‘Unforgivable Sin’: AT&T Drubbing Shows Dividends Remain Sacred
(Bloomberg) -- For more than a century, telephone stocks have been the bread and butter of investors looking for a safe and reliable stream of income. This week, AT&T Inc. burnt the toast.
The company saw about $16 billion in market value evaporate after signaling it will cut its dividend as part of a deal to combine its media assets with those of Discovery Inc. The episode serves as a stark reminder to corporate America that, despite all the excitement around companies that boast high growth, dividends remain sacred to many investors who depend on the income.
For David Bahnsen, chief investment officer at Newport Beach, California-based Bahnsen Group, a cut in the payout is “the most unforgivable sin.”
“There are a lot of retirees out there that were counting on that dividend,” he said in an interview. “This is the very thing we exist to manage money for -- to avoid these dividend cuts.”
Even amid the tumult unleashed by the Covid-19 crisis last year, big U.S. companies proved less willing to cut back on dividends than they were to slash stock repurchases. Payouts from companies in the S&P 500 Index declined 13% from the first three months of 2020 to the following quarter, according to data compiled by Bloomberg. By contrast, stock repurchases tumbled by more than 50%.
In aggregate, dividends are almost back to where they were before the pandemic. For S&P 500 companies, they totaled $138 billion in the first three months of 2021, just 6% shy of pre-crisis levels. Buybacks, meanwhile, were more than 13% lower than they were in the first three months of 2020.
While companies are likely to earmark more excess cash to share repurchases in coming months, dividend payouts are on pace for a record in 2021, according to Howard Silverblatt, senior index analyst at Standard & Poor’s.
“We see an acceleration on this front as companies become more assured about the economy and their position,” he said. Raising them “is something you only do if you have assurance about your cash-flow situation.”
For companies like AT&T, the ability to steadily raise dividends year after year is not only a sign of confidence in the business but also a means to attract income-oriented investors who will dump the shares at any sign that the expected payout is at risk.

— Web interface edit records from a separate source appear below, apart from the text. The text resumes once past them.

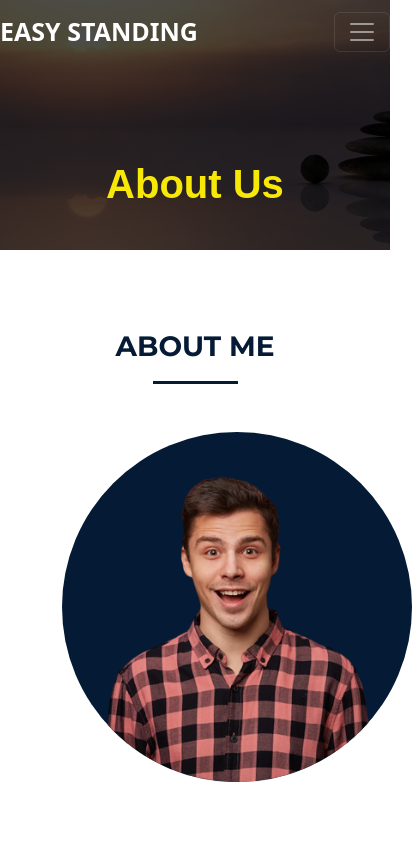
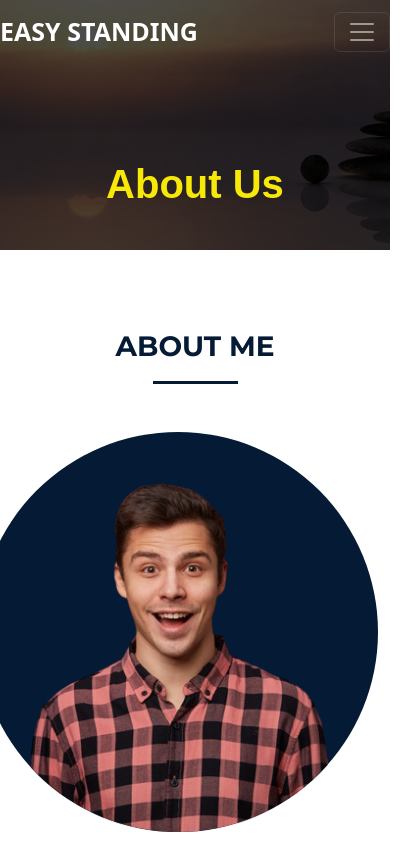
Before and after one commit to jbhai8058/react-website-project, a React (Create React App) app: page /about in a window 390 px wide. Shown: the top 844 px of the page, 412 px wide, since content can reach past the window. Built offline with nearby package versions, Linux system fonts and the light colour scheme; no server answers; a web font is replaced by a local one.

Commit message:
responsive design

```diff
--- a/src/Components/RecentProject/RecentProject.jsx
+++ b/src/Components/RecentProject/RecentProject.jsx
@@ -47,7 +47,7 @@ const RecentProject = () => {
 
         return (
             <Fragment>
-                <Container className='text-center mt-5 p-5'>
+                <Container className='text-center mt-5'>
                     <LightSpeed top>
                         <h1 className='serviceMainTitle'>RECENT PROJECTS</h1>
                         <div className='bottom'></div>
--- a/src/Components/TopNavigation/TopNavigation.jsx
+++ b/src/Components/TopNavigation/TopNavigation.jsx
@@ -2,6 +2,7 @@ import React, { useCallback, useEffect, useState } from 'react'
 import { Fragment } from 'react'
 import { Container, Nav, Navbar } from 'react-bootstrap'
 import '../../assets/css/custom.css';
+import '../../assets/css/responsive.css';
 import {
     NavLink
 } from "react-router-dom";
--- a/src/assets/css/custom.css
+++ b/src/assets/css/custom.css
@@ -286,14 +286,14 @@
 }
 
 .AboutMeImg{
-    width: 350px;
-    height: 350px;
+    width: 550px;
+    height: 550px;
     background-color: #051b35;
     border-radius: 50%;
     display: flex;
     align-items: flex-end;
     justify-content: center;
-    margin-left: 50px;
+    float: right;
 }
 
 .aboutImg{
--- /dev/null
+++ b/src/assets/css/responsive.css
@@ -0,0 +1,29 @@
+/* Extra small devices (portrait phones, less than 576px) */
+@media (max-width: 575.98px) {
+
+    .topTitle{ font-size: 30px; }
+    .topSubTitle{  font-size: 18px; }
+    .ProjectCard{ width: 26em; }
+    .AboutMeImg{  width: 400px; height: 400px; }
+ }
+
+/* Small devices (landscape phones, 576px and up) */
+@media (min-width: 576px) and (max-width: 767.98px) {
+    .topTitle{ font-size: 38px; }
+    .topSubTitle{  font-size: 22px; }
+ }
+
+/* Medium devices (tablets, 768px and up) */
+@media (min-width: 768px) and (max-width: 991.98px) {
+
+ }
+
+/* Large devices (desktops, 992px and up) */
+@media (min-width: 992px) and (max-width: 1199.98px) {
+
+ }
+
+/* Extra large devices (large desktops, 1200px and up) */
+@media (min-width: 1200px) {
+
+ }
```
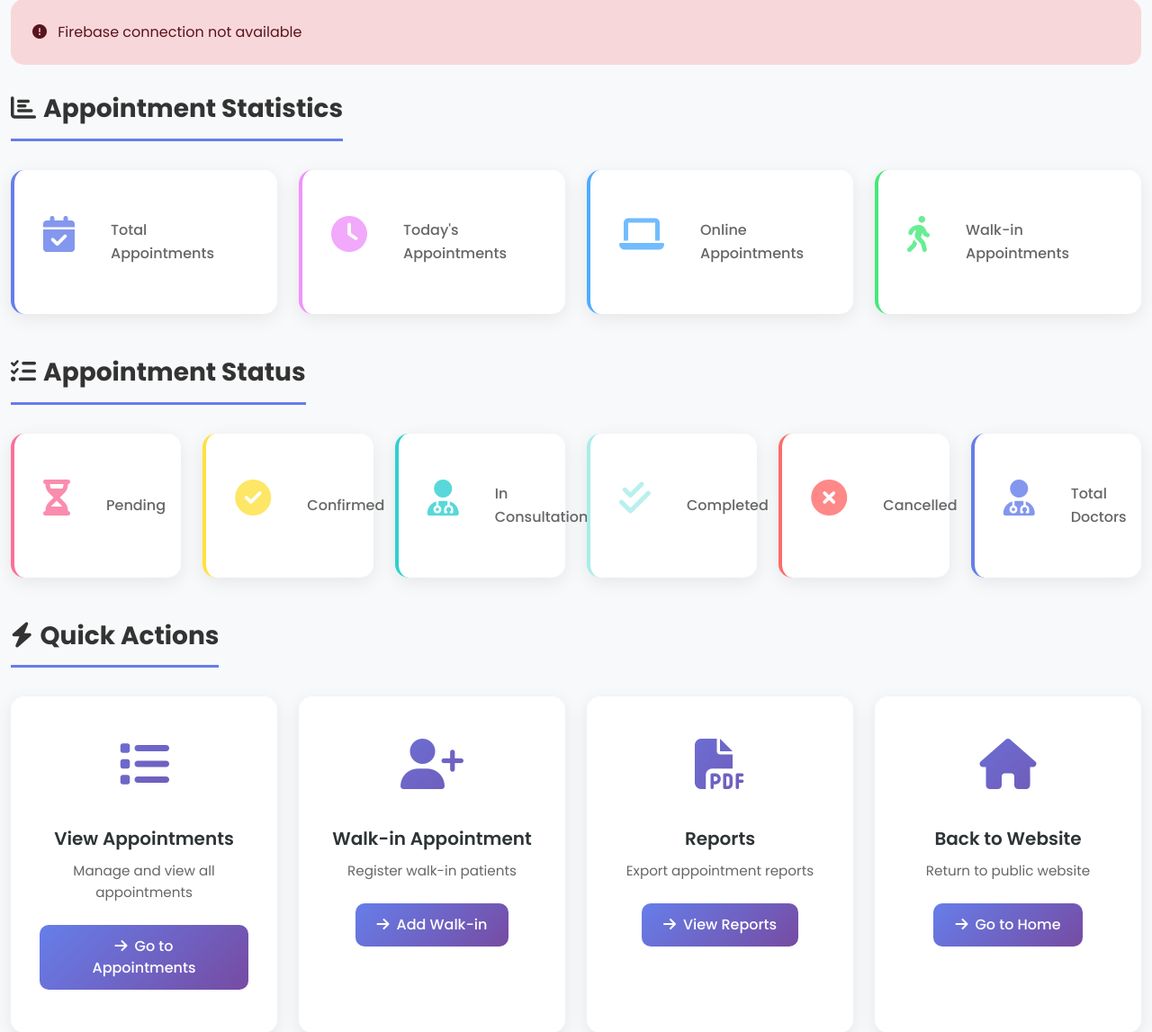
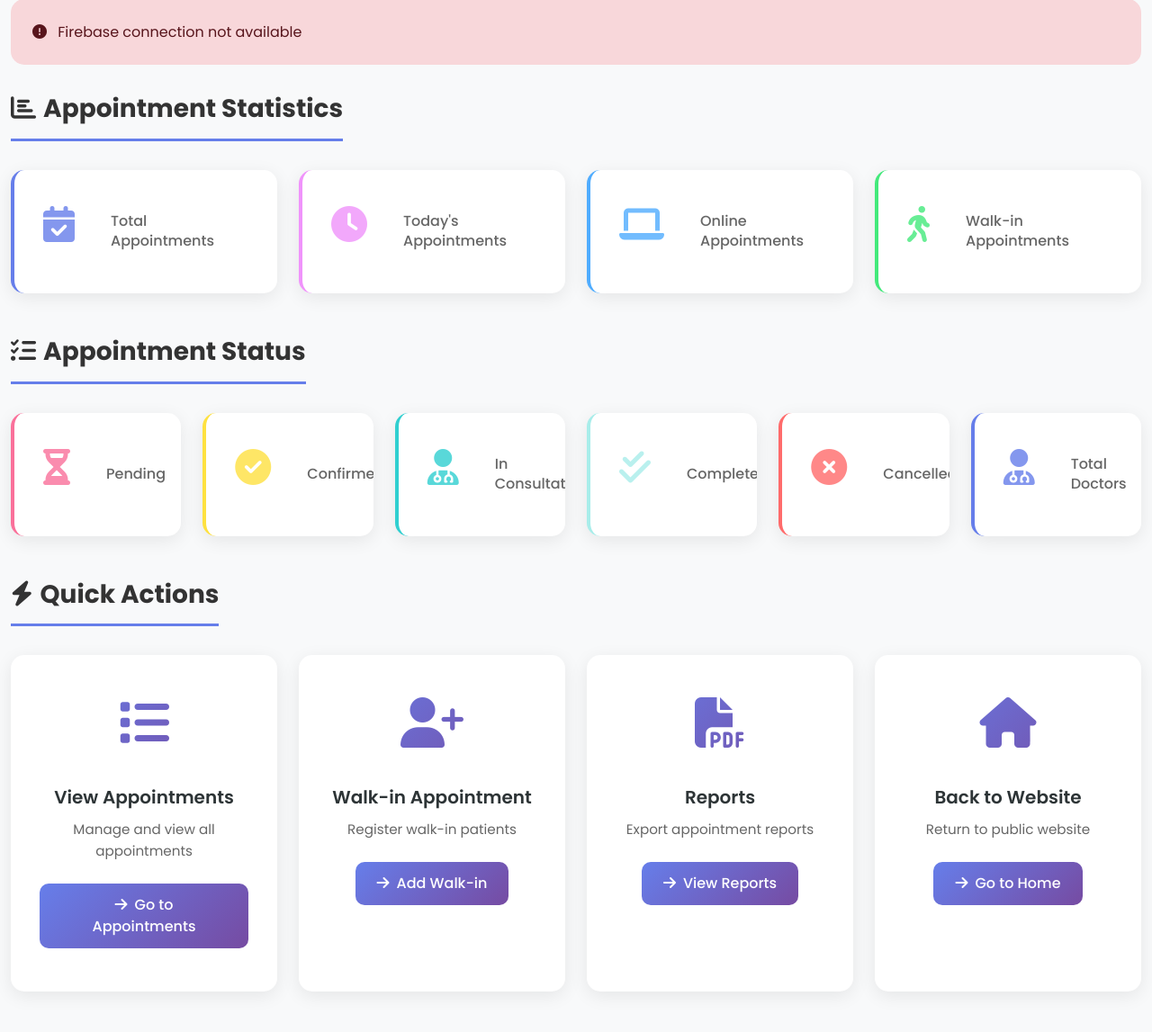
Before and after one commit to Divyaa-hash/babu-clinic, a Django app: page /admin-dashboard/ in a window 1280 px wide. Shown: the part 417-1564 px from the top of the page at 90% size. Run offline with Django 4.2, Linux system fonts and the light colour scheme; a user stored in the database is signed in.

Commit message:
Fix text overflow in stat cards with word-wrap and overflow properties

```diff
--- a/templates/clinic/admin_dashboard.html
+++ b/templates/clinic/admin_dashboard.html
@@ -40,6 +40,8 @@
         height: 100%;
         border-left: 4px solid;
         margin-bottom: 1rem;
+        overflow: hidden;
+        word-wrap: break-word;
     }
 
     .stat-card:hover {
@@ -51,18 +53,23 @@
         font-size: 2.5rem;
         margin-bottom: 1rem;
         opacity: 0.8;
+        line-height: 1;
     }
 
     .stat-card .value {
         font-size: 2.5rem;
         font-weight: 700;
         margin-bottom: 0.5rem;
+        line-height: 1.2;
+        word-break: break-word;
     }
 
     .stat-card .label {
         color: #666;
         font-size: 1rem;
         font-weight: 500;
+        line-height: 1.4;
+        word-wrap: break-word;
     }
 
     .stat-card.total { border-left-color: #667eea; }
```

While AT&T hasn’t officially cut its dividend, the company said its payout would be 40% to 43% of free cash flow, which is projected to be around $20 billion in 2022 when the deal is expected to close. That would be about $8.3 billion at the midpoint, compared with $15 billion paid out to shareholders in 2020.
One reason AT&T’s move was so jarring for some investors was its track record of raising dividends for decades. Dallas-based AT&T is one of 65 stocks in the S&P 500 known as a dividend aristocrat, a club of companies that have raised dividends annually for at least 25 years. An index of them has outperformed the S&P 500 by more than four percentage points so far this year, including dividends.
While no one likes a pay cut, AT&T’s projected dividend yield still won’t be anything to scoff at. At current valuations, the payout would yield about 4%, roughly in line with rival Verizon Communications Inc.
John Stankey, AT&T’s chief executive officer, sought to reinforce that fact in a defense of his company’s plan in an interview with Barron’s this week. He said the dividend would still be “incredibly attractive” and expects it to rank in the 95th percentile of yields. A spokesman for AT&T declined to comment.
Not everyone is up in arms about the move. Bill Stone, chief investment officer at Glenview Trust Co., said he wasn’t a fan of AT&T’s combination with WarnerMedia to begin with. He’s optimistic that the media assets will thrive in the new company, which AT&T shareholders will own a majority of, and said the transaction puts AT&T in a better position to invest in its broadband business and 5G infrastructure.
“I actually feel better about the stock than when we bought it,” he said.
©2021 Bloomberg L.P.